|There is then, a lack of constructive debate around how to evaluate Jennings. Issues of propaganda and documentary are not used to delineate parameters for his work, or to raise questions as to the validity of his films. They are instead used as a further means of elevating his work. Definitions of documentary are used as a stamp of authority for films such as The Silent Village and
Fires Were Started, despite their clear fictualisation of factual events. Jennings status as propagandist is even less explored, in fact it is used as a further mark of his genius - the ability to create such poignant, socially affected work from such political backing "Yes they are propaganda, but propaganda of an order so high and humane that the world loses its usual pejorative edge." (Jackson, 1993 ppX). This extraordinary statement is the perfect example of my point - Jennings work is not explored as neither documentarist nor propagandist enough as to affect his status as poet of the British cinema.

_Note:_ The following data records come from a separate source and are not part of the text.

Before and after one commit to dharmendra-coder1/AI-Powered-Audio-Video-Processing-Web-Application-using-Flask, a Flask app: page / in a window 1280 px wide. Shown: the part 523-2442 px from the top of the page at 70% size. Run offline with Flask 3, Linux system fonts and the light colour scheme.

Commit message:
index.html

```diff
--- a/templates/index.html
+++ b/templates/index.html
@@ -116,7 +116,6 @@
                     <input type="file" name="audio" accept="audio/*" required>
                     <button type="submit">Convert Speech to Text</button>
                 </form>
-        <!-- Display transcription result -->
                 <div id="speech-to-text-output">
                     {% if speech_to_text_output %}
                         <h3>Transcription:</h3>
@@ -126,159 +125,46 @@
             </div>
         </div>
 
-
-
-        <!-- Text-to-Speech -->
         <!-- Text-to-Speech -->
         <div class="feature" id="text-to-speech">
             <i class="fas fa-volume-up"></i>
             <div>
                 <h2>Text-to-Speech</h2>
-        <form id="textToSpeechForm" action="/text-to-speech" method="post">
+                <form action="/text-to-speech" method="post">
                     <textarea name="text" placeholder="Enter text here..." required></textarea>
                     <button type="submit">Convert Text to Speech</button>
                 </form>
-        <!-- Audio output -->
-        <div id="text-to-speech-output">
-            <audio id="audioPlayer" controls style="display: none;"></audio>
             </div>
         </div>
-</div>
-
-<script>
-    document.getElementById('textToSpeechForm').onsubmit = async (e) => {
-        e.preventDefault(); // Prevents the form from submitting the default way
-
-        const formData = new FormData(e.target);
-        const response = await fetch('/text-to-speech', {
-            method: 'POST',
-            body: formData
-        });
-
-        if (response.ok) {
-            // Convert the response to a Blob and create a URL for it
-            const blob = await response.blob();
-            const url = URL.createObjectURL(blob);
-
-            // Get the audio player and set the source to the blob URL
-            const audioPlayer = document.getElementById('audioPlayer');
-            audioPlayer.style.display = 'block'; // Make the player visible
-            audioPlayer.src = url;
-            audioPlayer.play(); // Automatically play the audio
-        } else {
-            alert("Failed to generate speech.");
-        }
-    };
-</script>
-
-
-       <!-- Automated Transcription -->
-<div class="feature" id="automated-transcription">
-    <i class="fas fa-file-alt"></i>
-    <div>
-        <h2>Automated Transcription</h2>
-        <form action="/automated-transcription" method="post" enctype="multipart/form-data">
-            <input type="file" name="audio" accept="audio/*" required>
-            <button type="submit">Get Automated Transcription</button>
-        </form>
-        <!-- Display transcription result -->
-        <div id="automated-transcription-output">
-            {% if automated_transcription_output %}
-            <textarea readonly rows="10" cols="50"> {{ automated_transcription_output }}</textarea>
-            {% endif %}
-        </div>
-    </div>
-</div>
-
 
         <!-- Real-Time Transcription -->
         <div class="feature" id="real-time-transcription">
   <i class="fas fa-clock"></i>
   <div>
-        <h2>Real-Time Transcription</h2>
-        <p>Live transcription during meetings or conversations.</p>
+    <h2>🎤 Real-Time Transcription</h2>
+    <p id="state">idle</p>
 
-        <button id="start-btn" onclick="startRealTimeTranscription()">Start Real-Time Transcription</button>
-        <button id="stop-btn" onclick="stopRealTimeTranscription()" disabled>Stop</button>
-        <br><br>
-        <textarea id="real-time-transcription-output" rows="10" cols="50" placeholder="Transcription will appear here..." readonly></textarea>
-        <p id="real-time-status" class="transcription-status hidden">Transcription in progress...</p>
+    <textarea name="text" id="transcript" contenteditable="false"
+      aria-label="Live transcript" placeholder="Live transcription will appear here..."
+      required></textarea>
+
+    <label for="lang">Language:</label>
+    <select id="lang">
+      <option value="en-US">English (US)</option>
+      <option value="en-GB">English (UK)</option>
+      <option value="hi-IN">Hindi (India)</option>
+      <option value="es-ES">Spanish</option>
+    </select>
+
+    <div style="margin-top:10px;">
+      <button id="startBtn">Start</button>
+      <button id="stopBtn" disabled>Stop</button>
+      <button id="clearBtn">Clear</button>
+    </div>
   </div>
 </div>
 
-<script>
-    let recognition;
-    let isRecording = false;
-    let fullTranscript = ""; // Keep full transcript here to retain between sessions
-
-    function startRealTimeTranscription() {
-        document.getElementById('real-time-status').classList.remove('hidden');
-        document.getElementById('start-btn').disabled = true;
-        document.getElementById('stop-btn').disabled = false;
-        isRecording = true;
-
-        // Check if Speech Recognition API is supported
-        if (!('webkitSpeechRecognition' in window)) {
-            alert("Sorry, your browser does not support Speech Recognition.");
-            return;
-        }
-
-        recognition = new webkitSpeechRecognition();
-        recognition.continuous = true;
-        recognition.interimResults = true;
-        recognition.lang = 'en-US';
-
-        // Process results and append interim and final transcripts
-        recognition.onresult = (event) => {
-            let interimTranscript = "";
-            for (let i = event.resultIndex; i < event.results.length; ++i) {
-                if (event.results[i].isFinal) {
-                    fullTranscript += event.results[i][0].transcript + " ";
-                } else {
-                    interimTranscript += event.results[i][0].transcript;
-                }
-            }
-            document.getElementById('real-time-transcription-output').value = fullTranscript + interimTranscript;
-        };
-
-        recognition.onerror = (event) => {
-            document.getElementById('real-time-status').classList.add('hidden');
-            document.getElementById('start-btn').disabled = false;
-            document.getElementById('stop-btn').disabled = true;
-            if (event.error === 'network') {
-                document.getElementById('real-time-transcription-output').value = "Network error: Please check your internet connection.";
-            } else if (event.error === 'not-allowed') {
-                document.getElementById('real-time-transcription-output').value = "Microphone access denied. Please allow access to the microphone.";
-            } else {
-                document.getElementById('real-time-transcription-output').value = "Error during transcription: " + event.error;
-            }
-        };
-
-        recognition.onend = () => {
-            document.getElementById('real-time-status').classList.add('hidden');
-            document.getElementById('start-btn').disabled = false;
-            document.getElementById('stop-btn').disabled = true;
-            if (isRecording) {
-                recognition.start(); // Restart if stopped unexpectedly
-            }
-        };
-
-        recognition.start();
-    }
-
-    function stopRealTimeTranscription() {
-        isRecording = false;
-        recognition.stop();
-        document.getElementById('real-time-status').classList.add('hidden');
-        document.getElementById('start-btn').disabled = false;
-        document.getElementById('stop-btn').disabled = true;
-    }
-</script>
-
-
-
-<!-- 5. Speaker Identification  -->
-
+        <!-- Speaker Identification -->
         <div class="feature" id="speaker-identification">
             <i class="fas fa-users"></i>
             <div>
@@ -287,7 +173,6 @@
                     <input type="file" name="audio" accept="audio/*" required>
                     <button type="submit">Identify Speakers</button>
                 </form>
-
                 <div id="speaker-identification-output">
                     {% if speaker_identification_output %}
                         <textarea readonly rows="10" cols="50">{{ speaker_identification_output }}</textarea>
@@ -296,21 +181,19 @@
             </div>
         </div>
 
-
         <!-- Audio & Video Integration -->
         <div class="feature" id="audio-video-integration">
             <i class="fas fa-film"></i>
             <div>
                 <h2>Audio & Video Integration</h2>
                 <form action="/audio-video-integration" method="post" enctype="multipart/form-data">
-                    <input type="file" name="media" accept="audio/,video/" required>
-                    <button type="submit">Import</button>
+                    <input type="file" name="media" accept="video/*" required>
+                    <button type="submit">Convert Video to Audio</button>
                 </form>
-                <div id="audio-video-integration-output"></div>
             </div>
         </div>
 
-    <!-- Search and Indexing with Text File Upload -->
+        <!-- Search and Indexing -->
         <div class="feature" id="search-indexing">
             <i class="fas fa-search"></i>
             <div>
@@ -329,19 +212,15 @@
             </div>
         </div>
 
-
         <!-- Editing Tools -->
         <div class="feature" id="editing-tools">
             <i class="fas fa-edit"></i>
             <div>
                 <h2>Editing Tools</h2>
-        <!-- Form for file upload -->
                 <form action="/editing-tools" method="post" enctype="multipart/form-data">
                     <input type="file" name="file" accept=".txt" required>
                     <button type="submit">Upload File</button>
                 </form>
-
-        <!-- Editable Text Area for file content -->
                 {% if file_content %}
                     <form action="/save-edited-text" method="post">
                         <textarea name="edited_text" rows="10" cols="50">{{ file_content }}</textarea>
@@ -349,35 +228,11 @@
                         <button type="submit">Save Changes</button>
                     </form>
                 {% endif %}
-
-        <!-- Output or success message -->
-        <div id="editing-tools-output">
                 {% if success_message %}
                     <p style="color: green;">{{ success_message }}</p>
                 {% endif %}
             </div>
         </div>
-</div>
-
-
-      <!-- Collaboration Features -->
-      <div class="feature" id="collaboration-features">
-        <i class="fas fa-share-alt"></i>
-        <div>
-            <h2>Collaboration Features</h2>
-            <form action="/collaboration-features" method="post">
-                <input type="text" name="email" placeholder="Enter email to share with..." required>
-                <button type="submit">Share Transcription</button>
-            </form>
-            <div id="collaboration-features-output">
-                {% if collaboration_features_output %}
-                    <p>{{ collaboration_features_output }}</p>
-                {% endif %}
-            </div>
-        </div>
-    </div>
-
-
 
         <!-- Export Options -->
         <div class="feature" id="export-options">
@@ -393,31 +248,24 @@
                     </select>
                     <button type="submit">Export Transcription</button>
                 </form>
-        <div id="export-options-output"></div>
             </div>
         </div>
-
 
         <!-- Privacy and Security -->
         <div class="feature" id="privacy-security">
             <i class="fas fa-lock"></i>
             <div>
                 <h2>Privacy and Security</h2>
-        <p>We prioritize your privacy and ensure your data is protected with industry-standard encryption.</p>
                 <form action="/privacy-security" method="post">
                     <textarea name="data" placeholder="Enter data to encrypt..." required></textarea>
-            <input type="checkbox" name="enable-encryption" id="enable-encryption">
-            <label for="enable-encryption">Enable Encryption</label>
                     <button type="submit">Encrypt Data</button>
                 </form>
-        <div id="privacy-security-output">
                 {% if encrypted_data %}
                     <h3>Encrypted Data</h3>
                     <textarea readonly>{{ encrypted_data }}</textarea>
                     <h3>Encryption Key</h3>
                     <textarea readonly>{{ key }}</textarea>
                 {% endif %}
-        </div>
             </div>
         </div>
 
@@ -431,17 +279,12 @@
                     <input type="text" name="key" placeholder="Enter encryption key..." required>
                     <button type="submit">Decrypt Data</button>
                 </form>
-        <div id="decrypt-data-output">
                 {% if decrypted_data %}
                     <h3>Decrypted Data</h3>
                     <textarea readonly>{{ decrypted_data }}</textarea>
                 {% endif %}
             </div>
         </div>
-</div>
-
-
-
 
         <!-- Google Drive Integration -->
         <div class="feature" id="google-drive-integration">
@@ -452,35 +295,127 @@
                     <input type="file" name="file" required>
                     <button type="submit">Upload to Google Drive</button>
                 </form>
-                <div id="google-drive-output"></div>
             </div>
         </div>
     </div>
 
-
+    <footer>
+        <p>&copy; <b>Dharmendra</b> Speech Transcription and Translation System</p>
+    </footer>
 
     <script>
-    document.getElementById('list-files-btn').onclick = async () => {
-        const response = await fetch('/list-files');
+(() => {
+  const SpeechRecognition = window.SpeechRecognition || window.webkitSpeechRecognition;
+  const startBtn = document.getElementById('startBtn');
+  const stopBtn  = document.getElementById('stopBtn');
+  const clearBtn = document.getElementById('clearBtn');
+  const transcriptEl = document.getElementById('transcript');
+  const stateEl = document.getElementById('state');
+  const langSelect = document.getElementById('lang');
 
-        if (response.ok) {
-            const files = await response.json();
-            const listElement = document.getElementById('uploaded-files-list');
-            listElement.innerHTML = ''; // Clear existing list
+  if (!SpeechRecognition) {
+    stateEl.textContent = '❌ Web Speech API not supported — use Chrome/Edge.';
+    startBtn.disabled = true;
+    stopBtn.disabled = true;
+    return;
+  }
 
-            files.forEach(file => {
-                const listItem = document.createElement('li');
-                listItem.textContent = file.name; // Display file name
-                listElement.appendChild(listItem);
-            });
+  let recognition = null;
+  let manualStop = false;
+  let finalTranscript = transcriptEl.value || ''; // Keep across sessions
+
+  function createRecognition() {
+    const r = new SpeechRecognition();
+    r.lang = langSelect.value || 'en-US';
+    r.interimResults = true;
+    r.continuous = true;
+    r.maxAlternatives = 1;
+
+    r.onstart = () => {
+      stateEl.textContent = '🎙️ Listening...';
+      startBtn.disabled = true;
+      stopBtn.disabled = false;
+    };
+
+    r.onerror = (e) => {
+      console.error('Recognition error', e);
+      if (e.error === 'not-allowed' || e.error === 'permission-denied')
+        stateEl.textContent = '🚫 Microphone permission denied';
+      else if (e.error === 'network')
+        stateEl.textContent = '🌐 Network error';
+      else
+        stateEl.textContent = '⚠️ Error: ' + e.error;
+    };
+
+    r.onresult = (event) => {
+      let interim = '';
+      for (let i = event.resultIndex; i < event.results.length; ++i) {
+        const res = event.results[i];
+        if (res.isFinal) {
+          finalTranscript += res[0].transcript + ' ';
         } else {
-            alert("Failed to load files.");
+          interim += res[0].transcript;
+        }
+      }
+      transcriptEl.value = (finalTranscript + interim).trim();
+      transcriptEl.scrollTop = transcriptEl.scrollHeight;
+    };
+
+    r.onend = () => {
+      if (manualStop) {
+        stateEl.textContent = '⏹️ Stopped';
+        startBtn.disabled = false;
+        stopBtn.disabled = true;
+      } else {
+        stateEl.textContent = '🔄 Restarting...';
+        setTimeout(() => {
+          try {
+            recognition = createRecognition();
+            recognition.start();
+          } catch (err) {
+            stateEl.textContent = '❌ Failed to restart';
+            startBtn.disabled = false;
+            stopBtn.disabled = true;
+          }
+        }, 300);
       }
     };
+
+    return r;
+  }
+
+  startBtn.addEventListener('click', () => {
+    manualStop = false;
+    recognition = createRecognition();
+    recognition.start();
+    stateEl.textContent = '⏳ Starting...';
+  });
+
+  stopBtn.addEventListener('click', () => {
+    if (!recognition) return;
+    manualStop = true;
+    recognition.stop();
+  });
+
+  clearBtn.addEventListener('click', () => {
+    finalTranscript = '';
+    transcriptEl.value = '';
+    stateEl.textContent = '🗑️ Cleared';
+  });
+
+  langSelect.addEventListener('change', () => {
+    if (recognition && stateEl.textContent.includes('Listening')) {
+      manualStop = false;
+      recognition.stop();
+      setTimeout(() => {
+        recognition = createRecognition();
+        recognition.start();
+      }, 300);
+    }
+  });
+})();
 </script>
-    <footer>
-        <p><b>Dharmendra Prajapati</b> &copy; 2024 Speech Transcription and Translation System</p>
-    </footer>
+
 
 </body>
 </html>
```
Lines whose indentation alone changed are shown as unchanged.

Are propaganda and documentary, then, the wrong frameworks within which to evaluate Jennings work? I believe so. These polysemic terms are both too easily dismissed and too easily moulded to fit, as to be used as primary frameworks for the evaluation of a filmmaker. Rather, they should be used to both historically inform and consider sociologically. So, there is a need to look at Jennings in a new framework for discussion.